Content revision data
▬▬▬▬▬▬

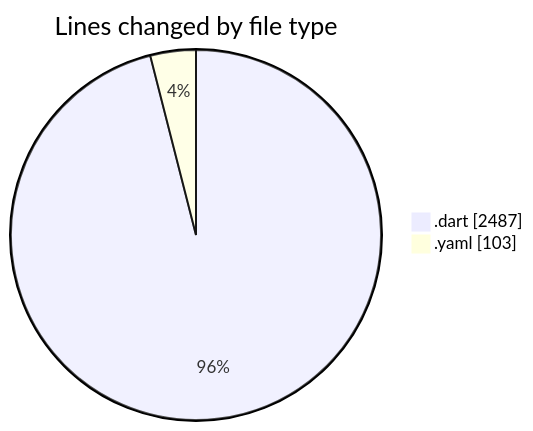
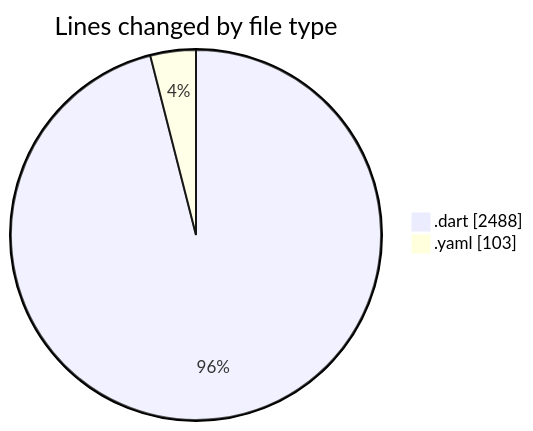
One commit to donsfak/code-tracking changed the first of 2 diagrams in 2025-02-25/trackers_app/README.md. Above: the diagram before and after it, drawn with Mermaid. The commit also changed other lines of this file and 1 other file, not shown here.

````diff
--- a/2025-02-25/trackers_app/README.md
+++ b/2025-02-25/trackers_app/README.md
@@ -33,6 +33,6 @@
 ```mermaid
 pie showData
 title Lines changed by file type
-".dart" : 2487
+".dart" : 2488
 ".yaml" : 103
 ```
````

▬▬▬▬▬▬

> INSTRUCTIONS FOR THE TASK
A word-for-word copy of the entries above is what is needed, without any images.

> SOLUTION FOR THIS EXERCISE
One commit to donsfak/code-tracking changed the first of 2 diagrams in 2025-02-25/trackers_app/README.md. Above: the diagram before and after it, drawn with Mermaid. The commit also changed other lines of this file and 1 other file, not shown here.

````diff
--- a/2025-02-25/trackers_app/README.md
+++ b/2025-02-25/trackers_app/README.md
@@ -33,6 +33,6 @@
 ```mermaid
 pie showData
 title Lines changed by file type
-".dart" : 2487
+".dart" : 2488
 ".yaml" : 103
 ```
````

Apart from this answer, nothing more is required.